Bull Fighting

My friend Lewis tells me I could stand to fight less. Supposedly we were warriors on the same battlefield in a past life so I trust his advice, particularly on this topic. I have trouble distinguishing between situations in which I should rail against something that feels wrong, unfair, dishonest, fake, false or otherwise unpalatable, and when to simply accept ‘what-is’ and move on with life. All ill situations elicit the same response in me, which is usually some degree/combination of righteous indignation, sardonic humor, and ass-handing when applicable. I am aware that this fundamental weakness in my ability to choose my battles – not always knowing when to walk away -- has led me down many interesting, painful, fascinating and fruitless paths. I have sometimes only narrowly avoided bar brawls, misguided alliances of various genres, professional conflicts, and scuffles with all kinds of authority figures because of this aspect of my personality. I often wonder if and how I could reshape myself as someone more demure – and whether or not I should engage in such a pursuit. I’m sure there have been times in history where I would have been a candidate for some more brain-numbing, foot-binding, electro-shock therapy or other forms of obvious restraint imposed from without. . . a type of restraint we usually find a way of imposing on ourselves voluntarily. When the noise in our heads becomes intolerable, we find our refuge in some kind of anesthetizing agent.
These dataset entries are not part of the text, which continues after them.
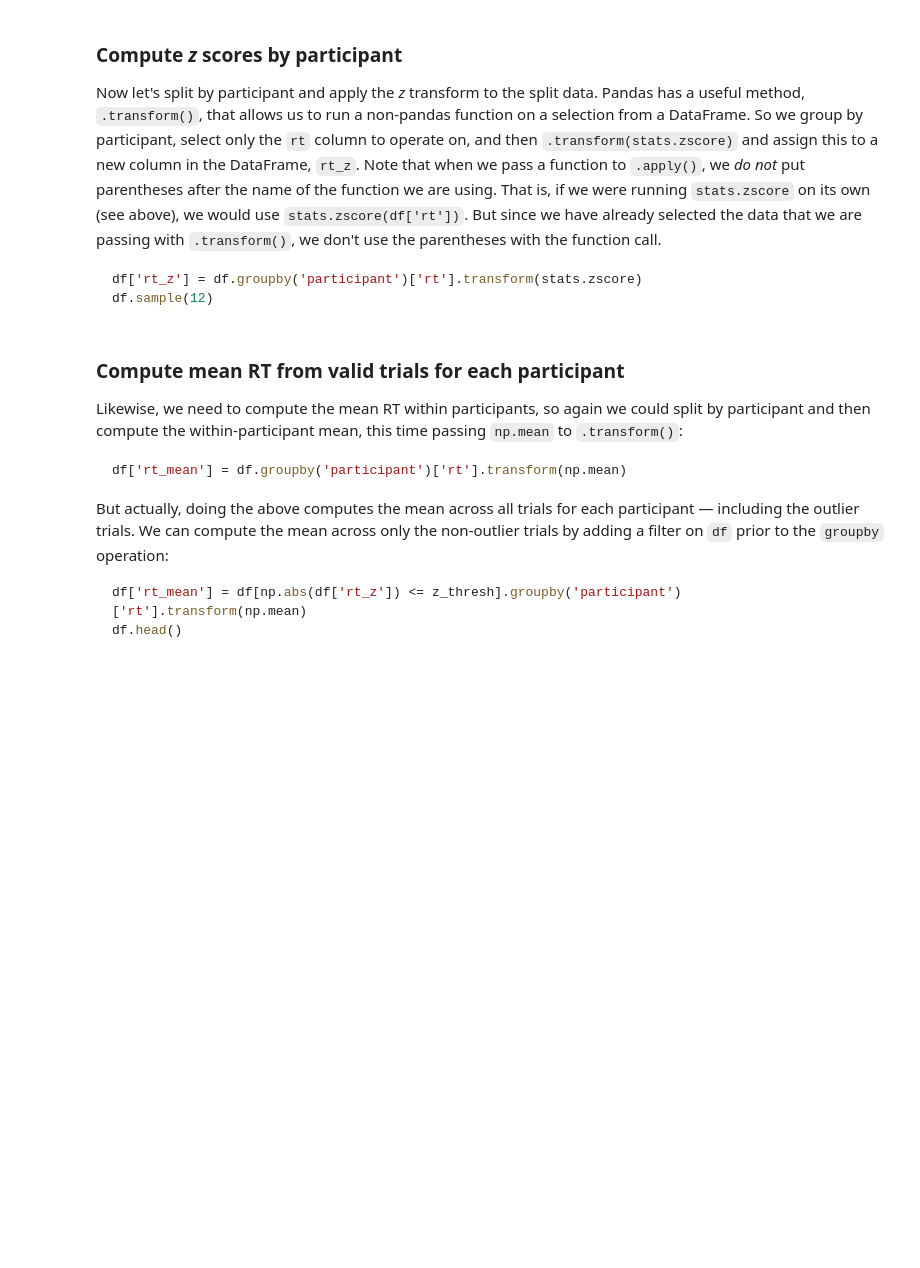
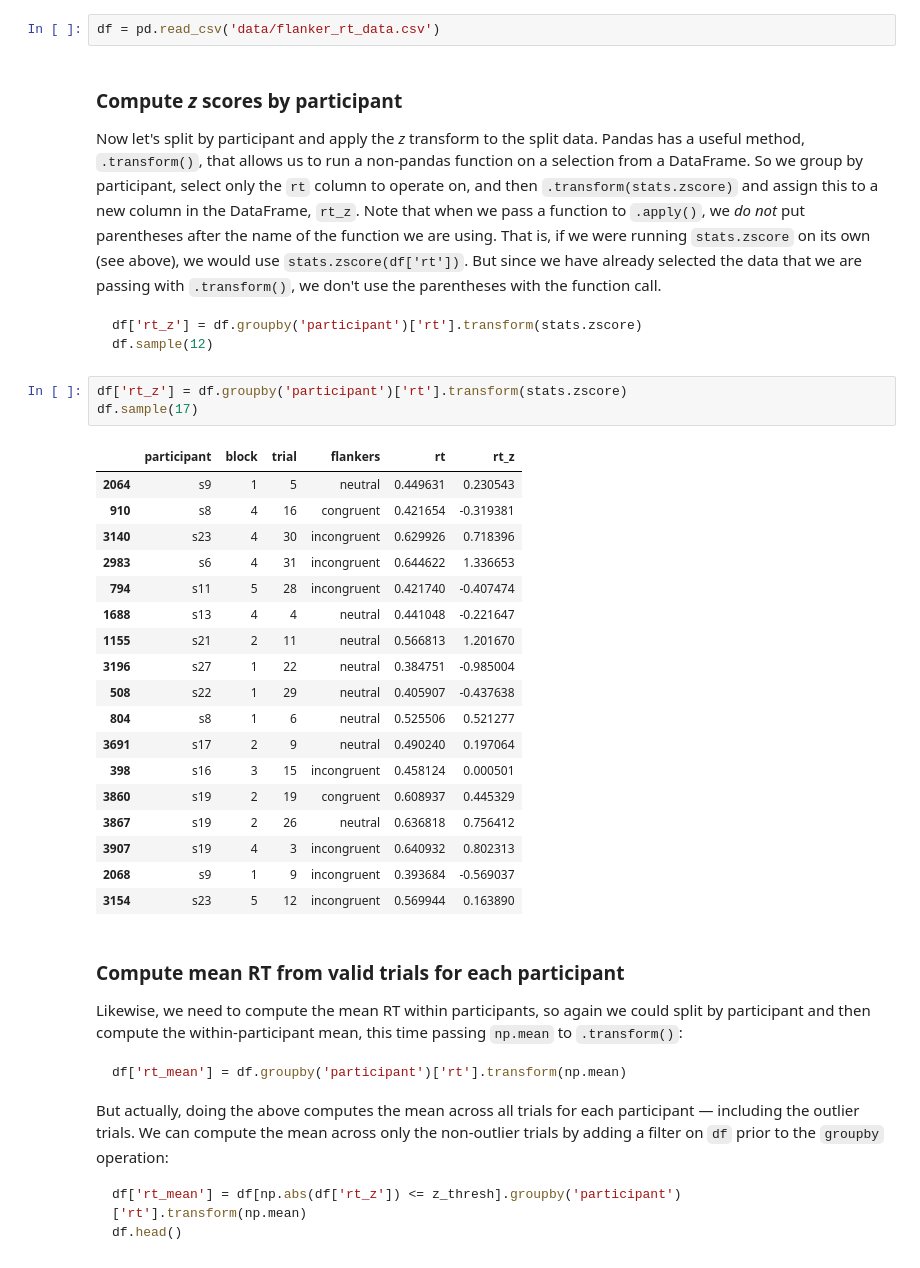
Before and after one commit to mohabdelaziz-CNS/Exploratory-Data-Analysis, a Jupyter notebook: 2 - data_cleaning.ipynb, the cells around one changed output. Drawn from its saved outputs; the diff is of its cells as text; blank space fills up the shorter version.

```diff
--- a/2 - data_cleaning.ipynb
+++ b/2 - data_cleaning.ipynb
@@ -637,6 +698,8 @@ Since we've added lots of columns above, let's start fresh by re-loading the Dat
 ~~~python
 df = pd.read_csv('data/flanker_rt_data.csv')
 ~~~
+# %%
+df = pd.read_csv('data/flanker_rt_data.csv')
 # %% [markdown]
 ### Compute *z* scores by participant
 Now let's split by participant and apply the *z* transform to the split data. Pandas has a useful method, `.transform()`, that allows us to run a non-pandas function on a selection from a DataFrame. So we group by participant, select only the `rt` column to operate on, and then `.transform(stats.zscore)` and assign this to a new column in the DataFrame, `rt_z`. Note that when we pass a function to `.apply()`, we *do not* put parentheses after the name of the function we are using. That is, if we were running `stats.zscore` on its own (see above), we would use `stats.zscore(df['rt'])`. But since we have already selected the data that we are passing with `.transform()`, we don't use the parentheses with the function call.
@@ -645,6 +708,28 @@ Now let's split by participant and apply the *z* transform to the split data. Pa
 df['rt_z'] = df.groupby('participant')['rt'].transform(stats.zscore)
 df.sample(12)
 ~~~
+# %%
+df['rt_z'] = df.groupby('participant')['rt'].transform(stats.zscore)
+df.sample(17)
+# %% [output]
+|  | participant | block | trial | flankers | rt | rt_z |
+| 2064 | s9 | 1 | 5 | neutral | 0.449631 | 0.230543 |
+| 910 | s8 | 4 | 16 | congruent | 0.421654 | -0.319381 |
+| 3140 | s23 | 4 | 30 | incongruent | 0.629926 | 0.718396 |
+| 2983 | s6 | 4 | 31 | incongruent | 0.644622 | 1.336653 |
+| 794 | s11 | 5 | 28 | incongruent | 0.421740 | -0.407474 |
+| 1688 | s13 | 4 | 4 | neutral | 0.441048 | -0.221647 |
+| 1155 | s21 | 2 | 11 | neutral | 0.566813 | 1.201670 |
+| 3196 | s27 | 1 | 22 | neutral | 0.384751 | -0.985004 |
+| 508 | s22 | 1 | 29 | neutral | 0.405907 | -0.437638 |
+| 804 | s8 | 1 | 6 | neutral | 0.525506 | 0.521277 |
+| 3691 | s17 | 2 | 9 | neutral | 0.490240 | 0.197064 |
+| 398 | s16 | 3 | 15 | incongruent | 0.458124 | 0.000501 |
+| 3860 | s19 | 2 | 19 | congruent | 0.608937 | 0.445329 |
+| 3867 | s19 | 2 | 26 | neutral | 0.636818 | 0.756412 |
+| 3907 | s19 | 4 | 3 | incongruent | 0.640932 | 0.802313 |
+| 2068 | s9 | 1 | 9 | incongruent | 0.393684 | -0.569037 |
+| 3154 | s23 | 5 | 12 | incongruent | 0.569944 | 0.163890 |
 # %% [markdown]
 ### Compute mean RT from valid trials for each participant
 Likewise, we need to compute the mean RT within participants, so again we could split by participant and then compute the within-participant mean, this time passing `np.mean` to `.transform()`:
```
Also changed, not shown: parts of 19 cells of this notebook.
In any case, being true to what feels like ‘truth’ to me continues to be an expensive habit.

I’ve spent the last five days in London with my brother Gile, his girlfriend Sibylle, and my nephews, Owen and Rhys. Sibylle and I do similar kinds of work so we did some shop talking – which, among other things, led me to contemplate how our different temperaments and ways of getting things done might serve and work against each of us. She is generally more German, more practical, more easy-going and less trigger happy than I am. Owen, who is eight, shared one of his journals with me – which he had just completed with drawings and writing of words and thoughts with brilliantly creative spellings. One of the things that stuck with me was one page where he had written ‘different people have different thoughts.’ It was a humbling reminder -- along with some other conversations I had -- that each of us is mostly stuck in our own subjectivity, our own set of needs and fears and limitations and desires. It’s senseless to be angry at an apple for not being an orange. If you want an orange, you have to shop in the orange department – or at least in the citrus department. And furthermore, a work of Brutalist architecture might represent a point of pride of the Queens Park neighborhood to Sibylle, where to me it is a stark echo of the cold characterless architecture of Soviet Russia or Hampshire College. A Bikram yoga class – one of which I attended for the first time in about ten years in London -- feels at this point to me more than a little ridiculous, unjustifiably didactic and limited – but for others it is religious, or a gateway into the body, the breath and the comfort of a warm albeit fetid room, reeking of vitamin sweat. Different people need different things at different points in their lives. Different people have different thoughts.

Another piece of Owen’s artwork that Gile showed me is this intriguing representation of a ‘ninga slaying god,’ whereby ‘god’ is represented as a rabbit wearing a bustier and a fox tail. I think it’s a little early for Owen to have come to such serious conclusions about what-is, but I appreciate that he is grappling with such important questions as the nature and existence of god. Rhys, on the other hand, is pretty much all about hugging and cuddling, which is also totally fine by me.

We went to Camden on Sunday to see Ron Arad’s “Curtain Call,” an installation at the Round House. It was a series of short films – some animated, some live action -- projected onto a silicon curtain comprised of thousands of panels arranged in a cylinder. People were invited and encouraged to walk in, penetrate, cross, traverse – to watch the projection from within and without. . . which is kind of what I’m doing myself: watching the projections from within and without.

Rome is already opening its arms to me and my Spatalian language skillz -- I was approached tonight to star in a video that some 25 year-old Italian boys were making in the street. Nupu and I told them I was famous and they got really nervous. It was funny.